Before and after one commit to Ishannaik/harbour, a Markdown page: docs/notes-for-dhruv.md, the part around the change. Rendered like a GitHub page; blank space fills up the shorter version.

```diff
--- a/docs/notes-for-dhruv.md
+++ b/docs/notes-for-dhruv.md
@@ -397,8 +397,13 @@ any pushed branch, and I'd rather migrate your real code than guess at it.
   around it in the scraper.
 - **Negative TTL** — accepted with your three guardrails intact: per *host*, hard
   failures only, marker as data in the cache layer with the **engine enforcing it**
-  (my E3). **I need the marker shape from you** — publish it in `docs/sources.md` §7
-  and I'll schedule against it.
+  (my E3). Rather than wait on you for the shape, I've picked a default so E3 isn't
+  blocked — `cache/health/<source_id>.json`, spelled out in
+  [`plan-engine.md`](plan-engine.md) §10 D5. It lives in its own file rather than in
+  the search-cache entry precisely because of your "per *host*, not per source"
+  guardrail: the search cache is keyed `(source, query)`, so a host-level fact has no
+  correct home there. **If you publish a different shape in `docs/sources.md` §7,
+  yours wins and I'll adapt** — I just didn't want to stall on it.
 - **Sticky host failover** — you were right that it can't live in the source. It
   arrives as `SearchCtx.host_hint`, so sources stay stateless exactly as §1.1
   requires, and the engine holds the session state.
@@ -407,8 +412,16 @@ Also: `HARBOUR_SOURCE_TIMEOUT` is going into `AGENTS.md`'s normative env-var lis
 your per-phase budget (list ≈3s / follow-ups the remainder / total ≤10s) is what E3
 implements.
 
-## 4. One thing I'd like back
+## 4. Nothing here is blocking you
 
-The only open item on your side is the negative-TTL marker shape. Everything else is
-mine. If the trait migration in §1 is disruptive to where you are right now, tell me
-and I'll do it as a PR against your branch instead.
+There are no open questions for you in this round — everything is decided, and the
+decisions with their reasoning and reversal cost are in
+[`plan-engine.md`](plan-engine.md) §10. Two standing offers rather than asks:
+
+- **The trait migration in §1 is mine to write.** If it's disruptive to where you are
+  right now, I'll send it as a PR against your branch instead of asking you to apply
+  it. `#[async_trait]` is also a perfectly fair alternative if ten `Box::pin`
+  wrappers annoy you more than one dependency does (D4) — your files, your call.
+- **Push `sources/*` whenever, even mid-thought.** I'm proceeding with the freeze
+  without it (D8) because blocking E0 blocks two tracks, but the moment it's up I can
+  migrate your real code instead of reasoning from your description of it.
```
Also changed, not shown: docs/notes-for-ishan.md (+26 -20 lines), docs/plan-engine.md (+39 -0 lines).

****

## WHAT IS NEEDED
Which lines in the material above include the string "than"? Pull them out.

## EXERCISE OUTPUT
@@ -397,8 +397,13 @@ any pushed branch, and I'd rather migrate your real code than guess at it.
+  (my E3). Rather than wait on you for the shape, I've picked a default so E3 isn't
+  [`plan-engine.md`](plan-engine.md) §10 D5. It lives in its own file rather than in
+[`plan-engine.md`](plan-engine.md) §10. Two standing offers rather than asks:
+  wrappers annoy you more than one dependency does (D4) — your files, your call.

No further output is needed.